WHAT IS BEING ASKED ::
Every line of the material below should be copied exactly.

DATA ::
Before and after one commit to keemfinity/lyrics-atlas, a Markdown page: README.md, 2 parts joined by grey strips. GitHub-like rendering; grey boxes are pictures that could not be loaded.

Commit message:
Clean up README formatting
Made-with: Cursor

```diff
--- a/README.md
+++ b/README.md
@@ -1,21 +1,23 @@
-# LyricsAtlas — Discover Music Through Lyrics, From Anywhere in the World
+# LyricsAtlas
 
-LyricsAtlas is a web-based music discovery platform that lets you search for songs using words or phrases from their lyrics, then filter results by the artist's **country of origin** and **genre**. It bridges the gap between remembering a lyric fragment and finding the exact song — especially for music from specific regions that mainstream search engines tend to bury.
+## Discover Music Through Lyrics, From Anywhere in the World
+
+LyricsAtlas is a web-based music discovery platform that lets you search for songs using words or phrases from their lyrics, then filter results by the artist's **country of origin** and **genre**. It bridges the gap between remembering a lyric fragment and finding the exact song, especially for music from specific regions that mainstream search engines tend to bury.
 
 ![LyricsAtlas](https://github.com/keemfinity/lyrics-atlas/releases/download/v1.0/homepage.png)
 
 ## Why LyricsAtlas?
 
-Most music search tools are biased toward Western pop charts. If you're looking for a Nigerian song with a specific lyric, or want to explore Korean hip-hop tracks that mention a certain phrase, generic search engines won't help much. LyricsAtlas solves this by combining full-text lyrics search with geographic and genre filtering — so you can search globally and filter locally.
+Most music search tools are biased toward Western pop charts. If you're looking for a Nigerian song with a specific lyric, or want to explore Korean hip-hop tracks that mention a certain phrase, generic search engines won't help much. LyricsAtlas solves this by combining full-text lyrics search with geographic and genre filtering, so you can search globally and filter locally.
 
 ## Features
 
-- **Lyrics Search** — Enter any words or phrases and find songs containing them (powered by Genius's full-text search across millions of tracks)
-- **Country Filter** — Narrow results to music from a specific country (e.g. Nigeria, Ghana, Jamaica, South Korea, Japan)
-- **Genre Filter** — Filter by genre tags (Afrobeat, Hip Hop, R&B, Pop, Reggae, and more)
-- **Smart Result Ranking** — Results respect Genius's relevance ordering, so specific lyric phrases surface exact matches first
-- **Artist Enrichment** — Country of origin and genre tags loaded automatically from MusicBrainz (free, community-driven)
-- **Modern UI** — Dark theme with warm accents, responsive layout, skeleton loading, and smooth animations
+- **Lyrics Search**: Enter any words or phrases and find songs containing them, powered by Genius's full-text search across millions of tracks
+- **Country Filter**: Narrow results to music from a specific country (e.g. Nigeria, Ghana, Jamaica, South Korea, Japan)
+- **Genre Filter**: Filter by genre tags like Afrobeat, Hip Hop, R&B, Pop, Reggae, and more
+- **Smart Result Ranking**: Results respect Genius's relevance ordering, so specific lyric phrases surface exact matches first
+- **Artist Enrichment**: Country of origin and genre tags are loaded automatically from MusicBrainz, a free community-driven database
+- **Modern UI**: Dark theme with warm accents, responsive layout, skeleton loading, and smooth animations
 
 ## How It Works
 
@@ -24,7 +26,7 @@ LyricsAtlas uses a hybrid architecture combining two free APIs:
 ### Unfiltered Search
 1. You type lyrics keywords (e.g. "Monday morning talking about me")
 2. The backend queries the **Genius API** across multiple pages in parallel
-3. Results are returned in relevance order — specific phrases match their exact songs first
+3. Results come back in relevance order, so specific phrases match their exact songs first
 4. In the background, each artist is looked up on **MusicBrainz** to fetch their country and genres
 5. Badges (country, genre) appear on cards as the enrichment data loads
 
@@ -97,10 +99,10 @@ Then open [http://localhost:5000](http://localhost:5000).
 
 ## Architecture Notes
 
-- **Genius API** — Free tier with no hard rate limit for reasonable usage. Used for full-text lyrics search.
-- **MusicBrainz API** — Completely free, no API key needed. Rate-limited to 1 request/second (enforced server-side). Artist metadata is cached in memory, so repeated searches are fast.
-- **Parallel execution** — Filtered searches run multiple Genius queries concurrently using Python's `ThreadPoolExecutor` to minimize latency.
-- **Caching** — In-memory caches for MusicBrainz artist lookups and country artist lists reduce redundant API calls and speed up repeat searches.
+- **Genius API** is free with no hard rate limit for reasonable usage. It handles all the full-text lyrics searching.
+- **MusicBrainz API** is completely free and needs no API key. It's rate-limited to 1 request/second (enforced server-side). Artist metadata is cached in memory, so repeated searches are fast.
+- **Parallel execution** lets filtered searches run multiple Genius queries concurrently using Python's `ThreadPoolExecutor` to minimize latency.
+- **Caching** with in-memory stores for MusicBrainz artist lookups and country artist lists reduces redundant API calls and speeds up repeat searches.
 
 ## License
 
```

RESPONSE AREA ::
Before and after one commit to keemfinity/lyrics-atlas, a Markdown page: README.md, 2 parts joined by grey strips. GitHub-like rendering; grey boxes are pictures that could not be loaded.

Commit message:
Clean up README formatting
Made-with: Cursor

```diff
--- a/README.md
+++ b/README.md
@@ -1,21 +1,23 @@
-# LyricsAtlas — Discover Music Through Lyrics, From Anywhere in the World
+# LyricsAtlas
 
-LyricsAtlas is a web-based music discovery platform that lets you search for songs using words or phrases from their lyrics, then filter results by the artist's **country of origin** and **genre**. It bridges the gap between remembering a lyric fragment and finding the exact song — especially for music from specific regions that mainstream search engines tend to bury.
+## Discover Music Through Lyrics, From Anywhere in the World
+
+LyricsAtlas is a web-based music discovery platform that lets you search for songs using words or phrases from their lyrics, then filter results by the artist's **country of origin** and **genre**. It bridges the gap between remembering a lyric fragment and finding the exact song, especially for music from specific regions that mainstream search engines tend to bury.
 
 ![LyricsAtlas](https://github.com/keemfinity/lyrics-atlas/releases/download/v1.0/homepage.png)
 
 ## Why LyricsAtlas?
 
-Most music search tools are biased toward Western pop charts. If you're looking for a Nigerian song with a specific lyric, or want to explore Korean hip-hop tracks that mention a certain phrase, generic search engines won't help much. LyricsAtlas solves this by combining full-text lyrics search with geographic and genre filtering — so you can search globally and filter locally.
+Most music search tools are biased toward Western pop charts. If you're looking for a Nigerian song with a specific lyric, or want to explore Korean hip-hop tracks that mention a certain phrase, generic search engines won't help much. LyricsAtlas solves this by combining full-text lyrics search with geographic and genre filtering, so you can search globally and filter locally.
 
 ## Features
 
-- **Lyrics Search** — Enter any words or phrases and find songs containing them (powered by Genius's full-text search across millions of tracks)
-- **Country Filter** — Narrow results to music from a specific country (e.g. Nigeria, Ghana, Jamaica, South Korea, Japan)
-- **Genre Filter** — Filter by genre tags (Afrobeat, Hip Hop, R&B, Pop, Reggae, and more)
-- **Smart Result Ranking** — Results respect Genius's relevance ordering, so specific lyric phrases surface exact matches first
-- **Artist Enrichment** — Country of origin and genre tags loaded automatically from MusicBrainz (free, community-driven)
-- **Modern UI** — Dark theme with warm accents, responsive layout, skeleton loading, and smooth animations
+- **Lyrics Search**: Enter any words or phrases and find songs containing them, powered by Genius's full-text search across millions of tracks
+- **Country Filter**: Narrow results to music from a specific country (e.g. Nigeria, Ghana, Jamaica, South Korea, Japan)
+- **Genre Filter**: Filter by genre tags like Afrobeat, Hip Hop, R&B, Pop, Reggae, and more
+- **Smart Result Ranking**: Results respect Genius's relevance ordering, so specific lyric phrases surface exact matches first
+- **Artist Enrichment**: Country of origin and genre tags are loaded automatically from MusicBrainz, a free community-driven database
+- **Modern UI**: Dark theme with warm accents, responsive layout, skeleton loading, and smooth animations
 
 ## How It Works
 
@@ -24,7 +26,7 @@ LyricsAtlas uses a hybrid architecture combining two free APIs:
 ### Unfiltered Search
 1. You type lyrics keywords (e.g. "Monday morning talking about me")
 2. The backend queries the **Genius API** across multiple pages in parallel
-3. Results are returned in relevance order — specific phrases match their exact songs first
+3. Results come back in relevance order, so specific phrases match their exact songs first
 4. In the background, each artist is looked up on **MusicBrainz** to fetch their country and genres
 5. Badges (country, genre) appear on cards as the enrichment data loads
 
@@ -97,10 +99,10 @@ Then open [http://localhost:5000](http://localhost:5000).
 
 ## Architecture Notes
 
-- **Genius API** — Free tier with no hard rate limit for reasonable usage. Used for full-text lyrics search.
-- **MusicBrainz API** — Completely free, no API key needed. Rate-limited to 1 request/second (enforced server-side). Artist metadata is cached in memory, so repeated searches are fast.
-- **Parallel execution** — Filtered searches run multiple Genius queries concurrently using Python's `ThreadPoolExecutor` to minimize latency.
-- **Caching** — In-memory caches for MusicBrainz artist lookups and country artist lists reduce redundant API calls and speed up repeat searches.
+- **Genius API** is free with no hard rate limit for reasonable usage. It handles all the full-text lyrics searching.
+- **MusicBrainz API** is completely free and needs no API key. It's rate-limited to 1 request/second (enforced server-side). Artist metadata is cached in memory, so repeated searches are fast.
+- **Parallel execution** lets filtered searches run multiple Genius queries concurrently using Python's `ThreadPoolExecutor` to minimize latency.
+- **Caching** with in-memory stores for MusicBrainz artist lookups and country artist lists reduces redundant API calls and speeds up repeat searches.
 
 ## License
 
```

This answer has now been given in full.